Personalised kitchen design: How can a kitchen change your life for the better?
Choosing a new kitchen is an exciting time and with a wealth of color, style and endless kitchen gadgets to choose from, who wouldn’t enjoy it?
Many people dream of buying a new kitchen; it might be you despair of a tired and worn kitchen and long for something more stylish and modern, or your existing kitchen is dark and dreary and you crave a brighter, cheerier space! However, aesthetics aside, there are other factors for consideration in order to realize your ideal kitchen and one such is your personal needs, lifestyle and habits.
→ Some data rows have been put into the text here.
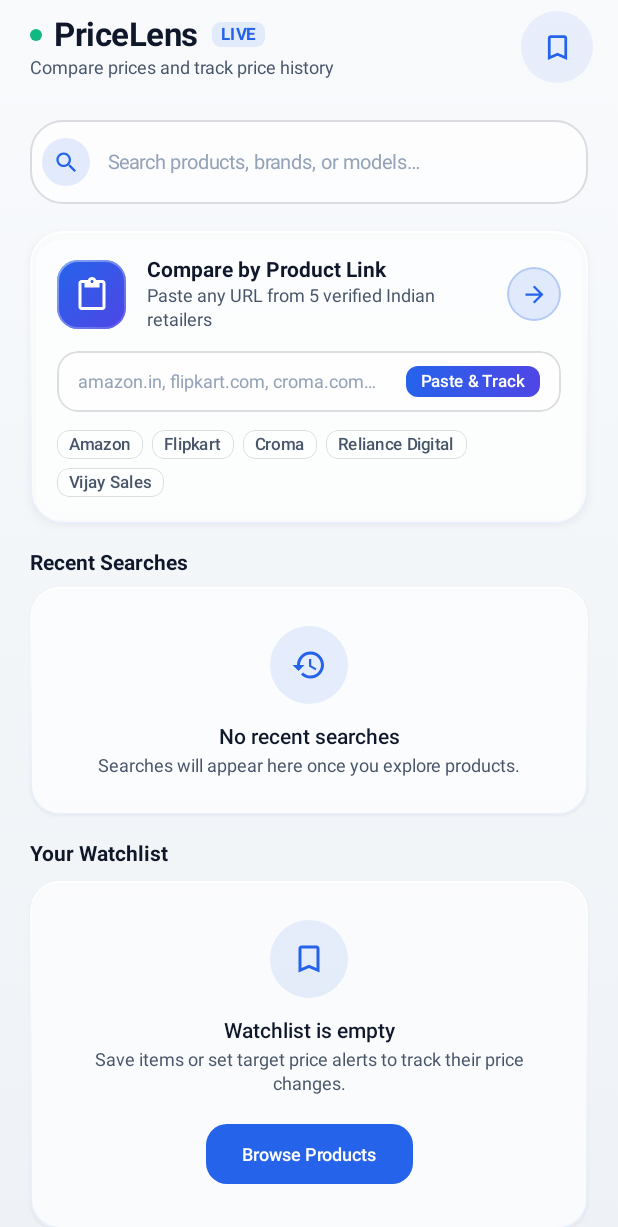
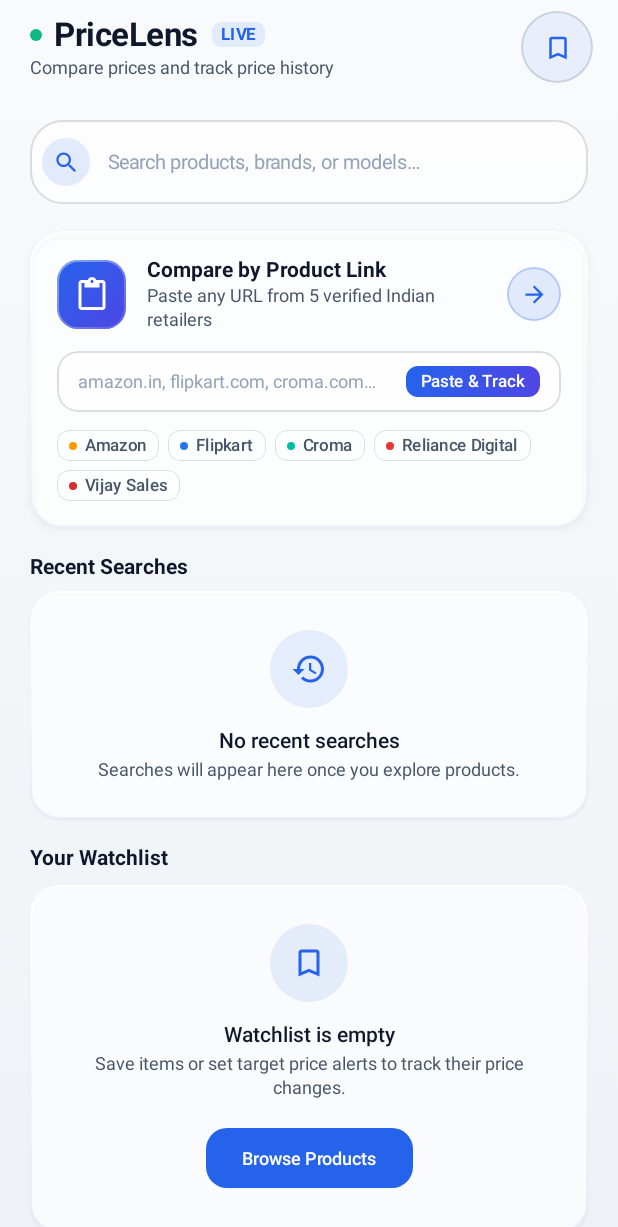
Before and after one commit to Shadab-Arzoo/PriceLens, an Android app built with Jetpack Compose: the DashboardRoute screen opened through its navigation route, on a phone screen of 412 x 824 dp. Shown: the top 1227 px of the screen. Run offline under Robolectric (Android 15) with nearby library versions, the phone set to English and light mode, and no system bars; our stand-ins replace Dagger/Hilt's generated code.

Commit message:
Release v1.3.3: One-Tap Watchlist Bookmark, Native Deal Sharing, Adaptive Icon Optical Centering & Top Bar Item Count Badge
- Comparison Screen Watchlist Bookmark: Added interactive bookmark toggle in the top app bar to instantly save/remove items from the Room-backed Watchlist with real-time feedback banner.
- Native Deal Sharing: Added share action button in the comparison top bar triggering Android's native share sheet with formatted deal price, best store, and direct link.
- Adaptive Icon Optical Centering: Perfectly centered the magnifying prism lens and geometric Rupee emblem within Android's 72dp adaptive icon safe mask (54,54), enhanced refractive frosted cyan/azure gradients and chrome bevel rim.
- Live Watchlist Item Count Badge: Added real-time item count pill on the Dashboard top bar bookmark button, giving shoppers immediate visibility into their tracked products.
- Retailer Brand Dots: Enhanced supported store pills on the Dashboard with authentic brand color indicators (Amazon amber, Flipkart blue, Croma teal, Reliance crimson, Vijay red).
- Unit Tests: Added test for ToggleWatchlist in ProductComparisonViewModelTest; all tests passing.

```diff
--- a/app/build.gradle.kts
+++ b/app/build.gradle.kts
@@ -14,8 +14,8 @@ android {
         applicationId = "com.pricelens"
         minSdk = 26
         targetSdk = 35
-        versionCode = 6
-        versionName = "1.3.2"
+        versionCode = 7
+        versionName = "1.3.3"
 
         testInstrumentationRunner = "androidx.test.runner.AndroidJUnitRunner"
         vectorDrawables {
--- a/app/src/main/java/com/pricelens/core/designsystem/components/PriceLensTopBar.kt
+++ b/app/src/main/java/com/pricelens/core/designsystem/components/PriceLensTopBar.kt
@@ -1,6 +1,7 @@
 package com.pricelens.core.designsystem.components
 
 import androidx.compose.foundation.background
+import androidx.compose.foundation.border
 import androidx.compose.foundation.layout.Arrangement
 import androidx.compose.foundation.layout.Box
 import androidx.compose.foundation.layout.Column
@@ -8,6 +9,7 @@ import androidx.compose.foundation.layout.Row
 import androidx.compose.foundation.layout.Spacer
 import androidx.compose.foundation.layout.fillMaxWidth
 import androidx.compose.foundation.layout.height
+import androidx.compose.foundation.layout.offset
 import androidx.compose.foundation.layout.padding
 import androidx.compose.foundation.layout.size
 import androidx.compose.foundation.layout.statusBarsPadding
@@ -25,9 +27,11 @@ import androidx.compose.runtime.getValue
 import androidx.compose.ui.Alignment
 import androidx.compose.ui.Modifier
 import androidx.compose.ui.draw.clip
+import androidx.compose.ui.graphics.Color
 import androidx.compose.ui.graphics.graphicsLayer
 import androidx.compose.ui.text.font.FontWeight
 import androidx.compose.ui.unit.dp
+import androidx.compose.ui.unit.sp
 import com.pricelens.core.designsystem.ElectricBlue
 import com.pricelens.core.designsystem.MintSuccess
 import com.pricelens.core.designsystem.PriceLensTheme
@@ -37,7 +41,8 @@ fun PriceLensTopBar(
     title: String,
     subtitle: String,
     onWatchlistClick: () -> Unit,
-    modifier: Modifier = Modifier
+    modifier: Modifier = Modifier,
+    watchlistCount: Int = 0
 ) {
     Column(
         modifier = modifier
@@ -88,22 +93,43 @@ fun PriceLensTopBar(
                 )
             }
 
+            Box(contentAlignment = Alignment.TopEnd) {
                 IconButton(
                     onClick = onWatchlistClick,
                     modifier = Modifier
                         .size(42.dp)
-                    .background(
-                        color = ElectricBlue.copy(alpha = 0.08f),
-                        shape = CircleShape
-                    )
+                        .clip(CircleShape)
+                        .background(ElectricBlue.copy(alpha = 0.08f))
+                        .border(1.dp, PriceLensTheme.glassColors.specularBorder, CircleShape)
                 ) {
                     Icon(
                         imageVector = Icons.Outlined.BookmarkBorder,
                         contentDescription = "Watchlist",
                         tint = ElectricBlue,
-                    modifier = Modifier.size(22.dp)
+                        modifier = Modifier.size(20.dp)
+                    )
+                }
+
+                if (watchlistCount > 0) {
+                    Box(
+                        modifier = Modifier
+                            .offset(x = 3.dp, y = (-2).dp)
+                            .clip(CircleShape)
+                            .background(MintSuccess)
+                            .padding(horizontal = if (watchlistCount > 9) 4.dp else 0.dp)
+                            .size(if (watchlistCount > 9) 18.dp else 16.dp),
+                        contentAlignment = Alignment.Center
+                    ) {
+                        Text(
+                            text = if (watchlistCount > 99) "99+" else watchlistCount.toString(),
+                            style = MaterialTheme.typography.labelSmall,
+                            color = Color.White,
+                            fontSize = 9.sp,
+                            fontWeight = FontWeight.Bold
                         )
                     }
                 }
             }
         }
+    }
+}
--- a/app/src/main/java/com/pricelens/presentation/comparison/ProductComparisonUiEvent.kt
+++ b/app/src/main/java/com/pricelens/presentation/comparison/ProductComparisonUiEvent.kt
@@ -16,4 +16,5 @@ sealed interface ProductComparisonUiEvent {
     data object SubmitTrackPrice : ProductComparisonUiEvent
     data class DeletePriceAlert(val alertId: String) : ProductComparisonUiEvent
     data object DismissBanner : ProductComparisonUiEvent
+    data object ToggleWatchlist : ProductComparisonUiEvent
 }
--- a/app/src/main/java/com/pricelens/presentation/comparison/ProductComparisonUiState.kt
+++ b/app/src/main/java/com/pricelens/presentation/comparison/ProductComparisonUiState.kt
@@ -14,5 +14,6 @@ data class ProductComparisonUiState(
     val trackingTargetRetailer: String? = null,
     val trackingTargetPrice: String = "",
     val trackingWebsiteUrl: String = "",
-    val userNotificationBanner: String? = null
+    val userNotificationBanner: String? = null,
+    val isSavedInWatchlist: Boolean = false
 )
--- a/app/src/main/java/com/pricelens/presentation/dashboard/DashboardScreen.kt
+++ b/app/src/main/java/com/pricelens/presentation/dashboard/DashboardScreen.kt
@@ -131,6 +131,7 @@ fun DashboardScreen(
                 PriceLensTopBar(
                     title = stringResource(R.string.dashboard_title),
                     subtitle = stringResource(R.string.dashboard_subtitle),
+                    watchlistCount = uiState.watchlistItems.size,
                     onWatchlistClick = onNavigateToWatchlist
                 )
             }
@@ -399,20 +400,35 @@ private fun PasteLinkHeroCard(
                 verticalArrangement = Arrangement.spacedBy(6.dp),
                 modifier = Modifier.fillMaxWidth()
             ) {
-                listOf("Amazon", "Flipkart", "Croma", "Reliance Digital", "Vijay Sales").forEach { store ->
+                listOf(
+                    "Amazon" to Color(0xFFFF9900),
+                    "Flipkart" to Color(0xFF2874F0),
+                    "Croma" to Color(0xFF00BFA5),
+                    "Reliance Digital" to Color(0xFFE53935),
+                    "Vijay Sales" to Color(0xFFD32F2F)
+                ).forEach { (store, accentColor) ->
                     Box(
                         modifier = Modifier
                             .clip(RoundedCornerShape(8.dp))
                             .background(PriceLensTheme.glassColors.surfaceHighlight.copy(alpha = 0.6f))
                             .border(0.5.dp, PriceLensTheme.glassColors.specularBorder, RoundedCornerShape(8.dp))
-                            .padding(horizontal = 8.dp, vertical = 3.dp)
+                            .padding(horizontal = 8.dp, vertical = 4.dp)
                     ) {
+                        Row(verticalAlignment = Alignment.CenterVertically) {
+                            Box(
+                                modifier = Modifier
+                                    .size(5.dp)
+                                    .clip(CircleShape)
+                                    .background(accentColor)
+                            )
+                            Spacer(modifier = Modifier.width(5.dp))
                             Text(
                                 text = store,
                                 style = MaterialTheme.typography.labelSmall,
                                 color = PriceLensTheme.glassColors.textSecondary,
                                 fontSize = 11.sp
                             )
+                        }
                     }
                 }
             }
```
Also changed, not shown: app/src/main/java/com/pricelens/presentation/comparison/ProductComparisonScreen.kt (+42 -0 lines), app/src/main/java/com/pricelens/presentation/comparison/ProductComparisonViewModel.kt (+53 -0 lines), app/src/main/res/drawable/ic_launcher_background.xml (+7 -7 lines), app/src/main/res/drawable/ic_launcher_foreground.xml (+34 -29 lines), 2 other files. Lines whose indentation alone changed are shown as unchanged.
When meeting with a designer you should be sure to share these in order that your designer can gain an understanding of you are as an individual and reflect this in a kitchen design that is perfectly suited to you!
What follows is a summary of common personal choices or circumstances that often, and should, influence a personalized kitchen design:
• Small Kitchen Designs
It may be that kitchen space is restricted but any designer worth their salt should be able to design a suitable kitchen layout and style along with an abundance of kitchen storage solutions to help maximize on any small kitchen space. This might include a le mans corner unit to utilize otherwise dead corner space, or compact appliances, pop-up sockets and fold-out tables for additional work-surface area.
• How old are you?
They say 60 is the new 40, and whilst they may very true, if you fall into this former age group then realistically you should consider this within your new kitchen design and deliberately plan for a kitchen that will see you comfortably into your later years when you sadly might be less physically able than now. However, good planning will make life easier at any age so even without common age-related complaints such as back problems or arthritis then solutions such as raised dishwashers, ovens and eye-level microwaves that stop you bending, are a brilliant idea! Other such innovations include pan drawers, corner solutions and low wall units, all of which ensure their content is both highly visible and easily accessible.
• Kitchens for the physically impaired
Similar to aging, living with any kind of physical impairment may be challenging at the best of times but certainly within a new kitchen design there is plenty that can be implemented in order to make life easier. As mentioned previously, back complaints can be assisted with raised appliances; wide passageways and low sink areas with space below will accommodate wheelchair users, as well as low level wall units, appliances and pop-up tables. Furthermore, unlike standard taps, pull out spray taps are easier to turn on, use and mean not having to lean over whilst doing the washing up.
• Kitchens and children
Child safety is at the forefront of any parents mind and quite rightly this should extends to the planning and decision making of a new kitchen. Statistics show that the kitchen is the place where most household accidents occur but the good news is there are lots of preventative measures; these include induction hobs which don’t get hot, child safety devices on hot taps and with flow rate options to avoid boiling water splashes, and safety catches on drawers and cupboards. Aside from safety you may also want a design that brings your family together ensuring the kitchen becomes the heart of your home; kitchen islands and breakfast bars work brilliantly for this as they are the perfect height to sit a high chair at, or as children get older ideal not just for cooking space, but also talking at and helping with homework.
• Kitchens and Pets
As a nation of animal lovers pets are often considered part of the family and as such they deservedly require attention within any new kitchen design; it may be you want to store your pet’s food separately from your own and so factor this into your design, under-counter housing for bedding can be built, or retractable spray taps are extremely practical if your kitchen sink is also the site for your dog or cats bath!
• Kitchens and religious beliefs
Religion is as personal as it gets and different faiths hold different beliefs but which are often (in their own ways) reflected in important customs relating to food and what to eat as well as how to store and cook it. For example a Jewish kitchen, or Kosher kitchen, cannot mix milk with meats, therefore any new kitchen appropriately designed should include x 2 dishwashers, x 2 sinks, and x 2 separate facilities for storage of each, along with separate cutlery and plates.
Without sharing such religious beliefs or any other personal choices, lifestyle, habits and needs that are important to you then your designer will not know to factor these into your new kitchen design, when the actuality is that they should have an impact! Talking to your designer to express your individuality is the best way for you to get the most from your new kitchen, personalizing it to suit your unique needs and resulting in a fantastic kitchen design that not only looks great but the practicality and functionality of which will change your life for the better!